The porcelain swan originally belonging to Claire’s grandmother now has a “golden necklace.” (ABC RN: Hong Jiang)
When Claire Pickard broke her grandmother’s porcelain swan, she couldn’t bear to throw it away.
“It was the only connection to gran I have, other than photos,” she says.
But Claire also didn’t take it to the local repair shop to get it restored.
Instead, she decided to embrace — and even accentuate — the fractures in the porcelain, by filling them with gold.
“It used to be my grandmother’s swan, but now it’s my grandmother’s swan that… has this beautiful golden necklace on,” she says.

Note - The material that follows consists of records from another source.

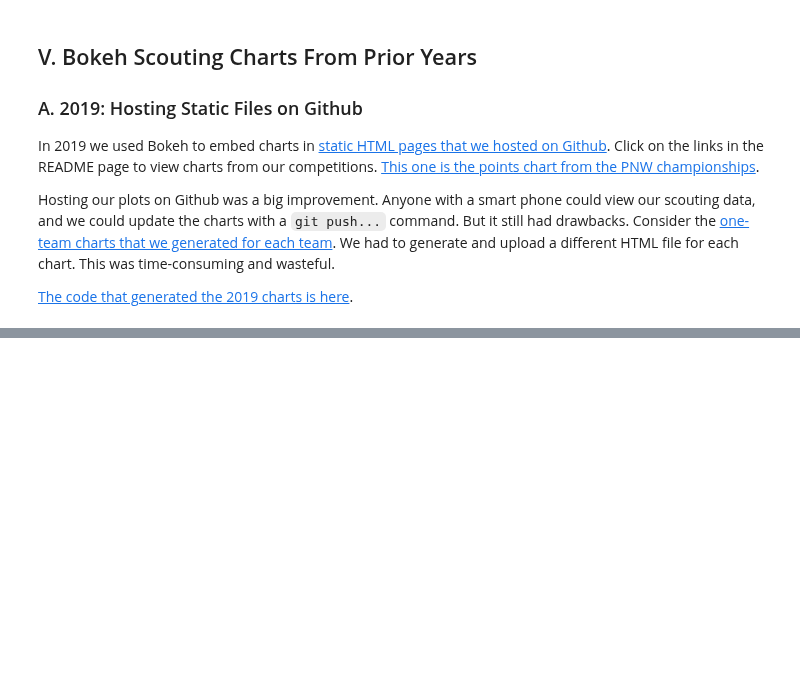
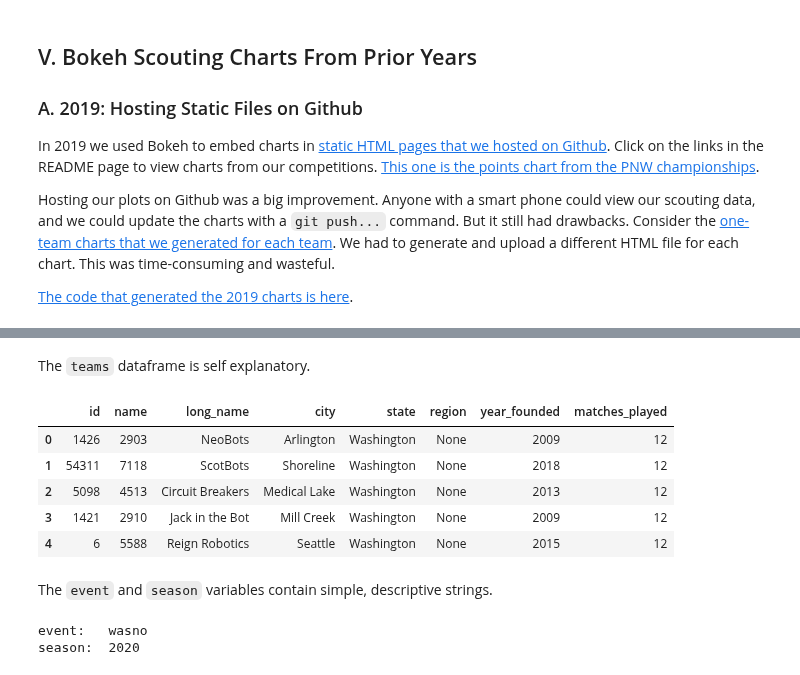
Before and after one commit to irs1318dev/pyclass_frc, a Jupyter notebook: projects/pj02_bokeh/bokeh.ipynb, the cells around one changed output, grey strips where cells are left out. Saved outputs shown, nothing was run; the diff lists cells and outputs as text; code cells hidden in the pictures; blank space fills up the shorter version.

```diff
--- a/projects/pj02_bokeh/bokeh.ipynb
+++ b/projects/pj02_bokeh/bokeh.ipynb
@@ -200,0 +259,19 @@ Learn more about building [Bokeh applications in the Bokeh User Guide](https://d
+# %% [markdown]
+The `teams` dataframe is self explanatory.
+# %%
+teams.head()
+# %% [output]
+|  | id | name | long_name | city | state | region | year_founded | matches_played |
+| 0 | 1426 | 2903 | NeoBots | Arlington | Washington | None | 2009 | 12 |
+| 1 | 54311 | 7118 | ScotBots | Shoreline | Washington | None | 2018 | 12 |
+| 2 | 5098 | 4513 | Circuit Breakers | Medical Lake | Washington | None | 2013 | 12 |
+| 3 | 1421 | 2910 | Jack in the Bot | Mill Creek | Washington | None | 2009 | 12 |
+| 4 | 6 | 5588 | Reign Robotics | Seattle | Washington | None | 2015 | 12 |
+# %% [markdown]
+The `event` and `season` variables contain simple, descriptive strings.
+# %%
+print("event:\t", event)
+print("season:\t", season)
+# %% [output]
+event:   wasno
+season:  2020
```
Also changed, not shown: parts of 15 cells of this notebook.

The technique Claire used is called kintsugi. Translated as “golden joinery”, it is a traditional Japanese artform dating back 600 years.

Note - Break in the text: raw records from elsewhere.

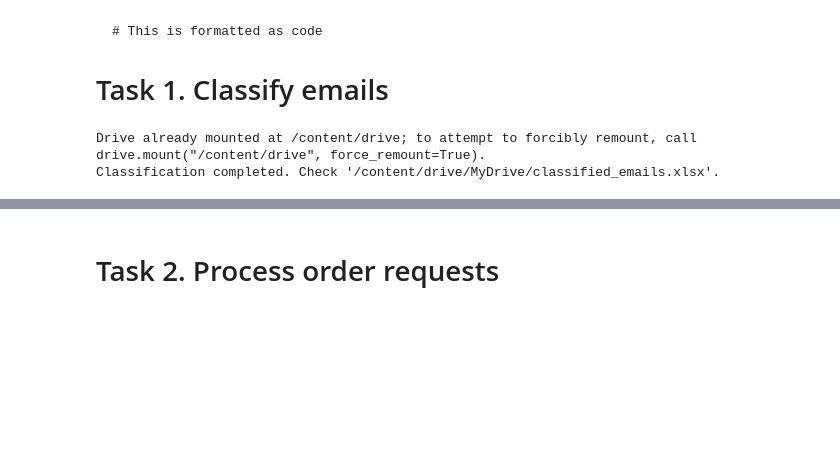
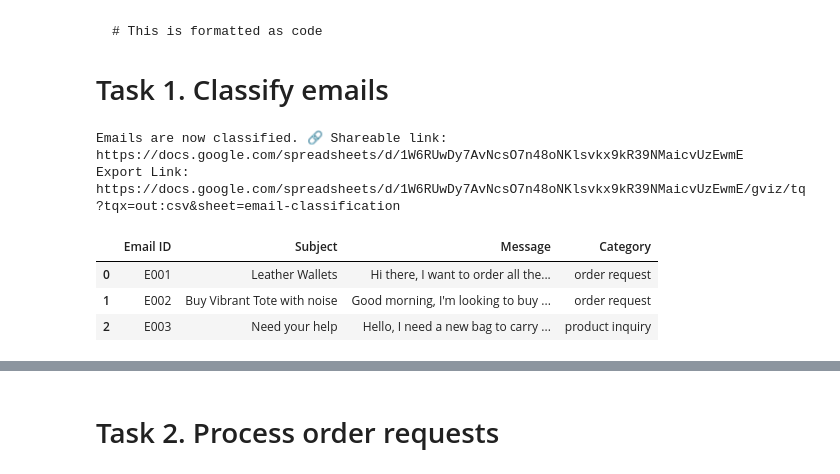
Before and after one commit to himanshu2s/EmployeeRegistration, a Jupyter notebook: Solve_Business_Problems_with_AI.ipynb, the cells around one changed output, grey strips where cells are left out. Drawn from its saved outputs; the diff is of its cells as text; code cells hidden in the pictures; blank space fills up the shorter version.

```diff
--- a/Solve_Business_Problems_with_AI.ipynb
+++ b/Solve_Business_Problems_with_AI.ipynb
@@ -129,18 +133,11 @@ display(emails_df.head(3))
 | 1 | E002 | Buy Vibrant Tote with noise | Good morning, I'm looking to buy ... |
 | 2 | E003 | Need your help | Hello, I need a new bag to carry ... |
 # %%
-# Code example of generating output document
-
 # Creates a new shared Google Worksheet every invocation with the proper structure
-# Note: This code should be executed from the google colab once you are ready, it will not work locally
 from google.colab import auth
 import gspread
 from google.auth import default
 from gspread_dataframe import set_with_dataframe
-
-# IMPORTANT: You need to authenticate the user to be able to create new worksheet
-# Insert the authentication snippet from the official documentation to create a google client:
-# https://colab.research.google.com/notebooks/io.ipynb#scrollTo=qzi9VsEqzI-o
 
 auth.authenticate_user()
 creds, _ = default()
@@ -151,24 +148,19 @@ output_document = gc.create('Solving Business Problems with AI - Output')
 
 # Create 'email-classification' sheet
 email_classification_sheet = output_document.add_worksheet(title="email-classification", rows=50, cols=2)
-email_classification_sheet.update([['email ID', 'category']], 'A1:B1')
-
-# Example of writing the data into the sheet
-# Assuming you have your classification in the email_classification_df DataFrame
-# set_with_dataframe(email_classification_sheet, email_classification_df)
-# Or directly update cells: https://docs.gspread.org/en/latest/user-guide.html#updating-cells
+email_classification_sheet.update([['Email ID', 'Subject', 'Message', 'Category']], 'A1:D1')
 
 # Create 'order-status' sheet
 order_status_sheet = output_document.add_worksheet(title="order-status", rows=50, cols=4)
-order_status_sheet.update([['email ID', 'product ID', 'quantity', 'status']], 'A1:D1')
+order_status_sheet.update([['Email ID', 'Product ID', 'Quantity', 'Status']], 'A1:D1')
 
 # Create 'order-response' sheet
 order_response_sheet = output_document.add_worksheet(title="order-response", rows=50, cols=2)
-order_response_sheet.update([['email ID', 'response']], 'A1:B1')
+order_response_sheet.update([['Email ID', 'Response']], 'A1:B1')
 
 # Create 'inquiry-response' sheet
 inquiry_response_sheet = output_document.add_worksheet(title="inquiry-response", rows=50, cols=2)
-inquiry_response_sheet.update([['email ID', 'response']], 'A1:B1')
+inquiry_response_sheet.update([['Email ID', 'Response']], 'A1:B1')
 
 # Share the spreadsheet publicly
 output_document.share('', perm_type='anyone', role='reader')
@@ -187,39 +184,68 @@ Shareable link: https://docs.google.com/spreadsheets/d/13m9mUF9TdVg-ngm9x44GOeZw
 # Task 1. Classify emails
 # %%
 # Use this section to classify emails as per the email subject/content and put the results in a google drive sheet.
+from google.colab import drive
+import numpy as np
 
-from google.colab import drive
+def classify_email(email, subject, message):
+  try:
+    email = email if email else "Unknown Email"
+    subject = subject if subject else "No Subject"
+    message = message if message else "No Message"
 
-def classify_email(subject, message):
     prompt = f"""
     Given the following email, classify it as either a "product inquiry" or an "order request":
 
     Subject: {subject}
     Message: {message}
 
     Respond with only one of the two categories: "product inquiry" or "order request".
     """
+
     response = client.chat.completions.create(
         model="gpt-4o",
         messages=[{"role": "user", "content": prompt}],
         max_tokens=10
     )
-    return response.choices[0].message.content.strip()
+    category = response.choices[0].message.content.strip()
 
-# Classify emails
-emails_df["category"] = emails_df.apply(lambda row: classify_email(row["subject"], row["message"]), axis=1)
+    return email, subject, message, category
 
-# Mount Google Drive
-drive.mount('/content/drive')
+    # # Add data to 'email-classification' sheet
+    # email_classification_sheet.append_row([email, subject, message, category])
+  except Exception as e:
+    print(f"🚨 Error: {e}")
+    return email, subject, message, "Error"
 
-# Define file path
-output_file_name = "classified_emails.xlsx"
-output_path = f'/content/drive/MyDrive/{output_file_name}'
+try:
+  # Set default values for null fields.
+  emails_df = emails_df.replace([np.nan, np.inf, -np.inf], "")
 
-# Save results
-emails_df.to_excel(output_path, index=False)
+  classified_data = []
 
-print(f"Classification completed. Check '{output_path}'.")
+  for _, row in emails_df.iterrows():
+      processed_email, processed_subject, processed_message, category = classify_email(row["email_id"], row["subject"], row["message"])
+      classified_data.append([processed_email, processed_subject, processed_message, category])
+
+  # Add all rows at once
+  email_classification_sheet.append_rows(classified_data)
+
+  # # Classify emails
+  # emails_df.apply(lambda row: classify_email(row["email_id"], row["subject"], row["message"]), axis=1);
+  print(f"Emails are now classified. 🔗 Shareable link: https://docs.google.com/spreadsheets/d/{output_document.id}")
+except Exception as e:
+    print(f"🚨 Error: {e}")
+
+email_classification_df = read_data_frame(output_document.id, 'email-classification')
+# order_status_df = read_data_frame(output_document.id, 'order-status')
+# order_response_df = read_data_frame(output_document.id, 'order-response')
+# inquiry_response_df = read_data_frame(output_document.id, 'inquiry-response')
+
+display(email_classification_df.head(3))
 # %% [output]
-Drive already mounted at /content/drive; to attempt to forcibly remount, call drive.mount("/content/drive", force_remount=True).
-Classification completed. Check '/content/drive/MyDrive/classified_emails.xlsx'.
+Emails are now classified. 🔗 Shareable link: https://docs.google.com/spreadsheets/d/1W6RUwDy7AvNcsO7n48oNKlsvkx9kR39NMaicvUzEwmE
+Export Link: https://docs.google.com/spreadsheets/d/1W6RUwDy7AvNcsO7n48oNKlsvkx9kR39NMaicvUzEwmE/gviz/tq?tqx=out:csv&sheet=email-classification
+|  | Email ID | Subject | Message | Category |
+| 0 | E001 | Leather Wallets | Hi there, I want to order all the... | order request |
+| 1 | E002 | Buy Vibrant Tote with noise | Good morning, I'm looking to buy ... | order request |
+| 2 | E003 | Need your help | Hello, I need a new bag to carry ... | product inquiry |
```
Also changed, not shown: parts of 8 cells of this notebook.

Kintsugi is based on the idea that beauty exists in imperfection, and fractures should be accepted as part of an object’s history, rather than disguised.
Claire learned the artform at a small pottery studio in Sydney’s CBD.

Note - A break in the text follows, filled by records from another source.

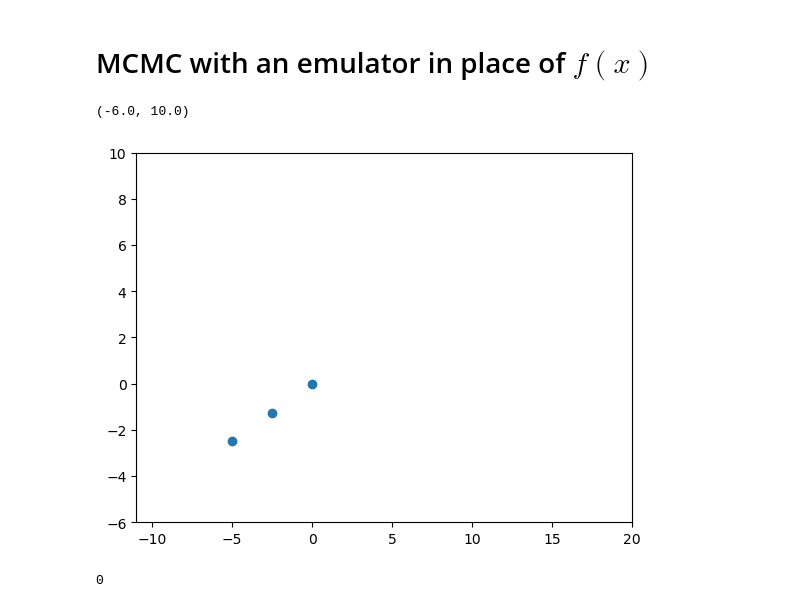
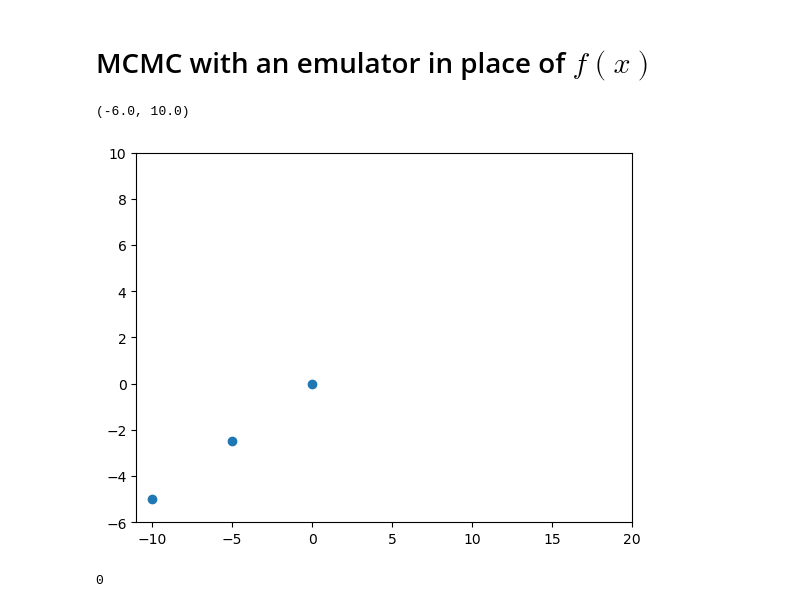
Before and after one commit to cwlanyon/GPyEm, a Jupyter notebook: MCMC Training day Notebook.ipynb, the cells around one changed output. Saved outputs shown, nothing was run; the diff lists cells and outputs as text; code cells hidden in the pictures.

```diff
--- a/MCMC Training day Notebook.ipynb
+++ b/MCMC Training day Notebook.ipynb
@@ -229,14 +229,14 @@ plt.plot(sampler.get_chain(thin=10,flat=True))
 # %%
 p=3 #Number of training points
 
-x_train=torch.linspace(-5,0,p) #Training point locations
+x_train=torch.linspace(-10,0,p) #Training point locations
 
 y_train = lin(x_train) #Observations (function evaluated at training points)
 
 plt.plot(x_train.detach().numpy(),y_train.detach().numpy(),'o')
 plt.xlim(-11,20)
 plt.ylim(-6,10)
 # %% [output]
 (-6.0, 10.0)
-[figure, old version]
+[figure, new version]
 # %%
```
Also changed, not shown: parts of 12 cells of this notebook, 14 other files.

The studio’s owner, Jun Morooka, says the first step of any repair is to “check the circumstances” of the break. What does it look like? How is it broken?
Then, a natural lacquer, made from tree resins, is applied between the fracture lines.
The lacquer, which can take up to a week to harden and dry, acts like a glue and holds the fragments together.
Jun repeats this process three times, before carefully applying red paint on top of the fractures lines.
Finally, he lightly sprinkles on a gold powder.
The purpose of the red paint underneath the gold powder is “to make the gold more shiny,” he explains.
Jun uses a thin brush to carefully apply red paint on top of the dried lacquer. (ABC RN: Hong Jiang)
Claire wasn’t repelled at all by the finnicky process.
“It wasn’t just the end result of getting that fixed, but to go and spend the time doing that, filing and gluing,” she explains.
“It’s that mindfulness, that sitting with the piece, and just slowly bringing it back together that I find really lovely.”
More than just pottery
Kintsugi is widely believed to have started in the 15th century, when the military dictator of Japan, Ashikaga Yoshimasa, sent his tea bowl to China for repair.
The bowl returned with ugly metal staples in it, causing Yoshimasa to seek out a more beautiful repair method.
The idea of beauty in imperfection resonates with many people, across times and cultures.
Jun says many of his customers give kintsugi works as gifts — for friends going through a divorce, and family members battling cancer.
He says people tell him they like the philosophy that something that is broken can be reassembled “to be even more beautiful”.
Single mum and business owner Wilhelmina Ford, who runs a blog called Life Reimagined, says the artform can also help parents who “feel stuck”.
Wilhelmina focuses on personal development work to help single parents that “feel stuck”. (Supplied)
“With single parenting — more so with single parenting — I find that a lot of the women that I help, they seem to feel broken and unloved,” she says.
Willhelmina first came across kintsugi when she was searching online for help after she became a single mother.
“I looked for ways to move forward on that new journey,” she says.
“And kintsugi unusually came up as one of the things [associated with] broken and mending and transformation.”
She says the kintsugi philosophy has helped remind her — and other women she’s spoken with — that it’s okay to feel uncertain.
“On the other side of fear is always growth,” Wilhelmina says.
“[Kintsugi is] all about embracing things that are flawed or imperfect, to mend them together so the cracks are more highlighted instead of hidden.
“If you look at every single person who is inspirational, they’ve always had something that they’ve gone through — they’ve made that choice to either fear fear and shrink away, or face [it] and grow.
“I just think as a whole, humans, they’re a living testament to beauty, grace and resilience.”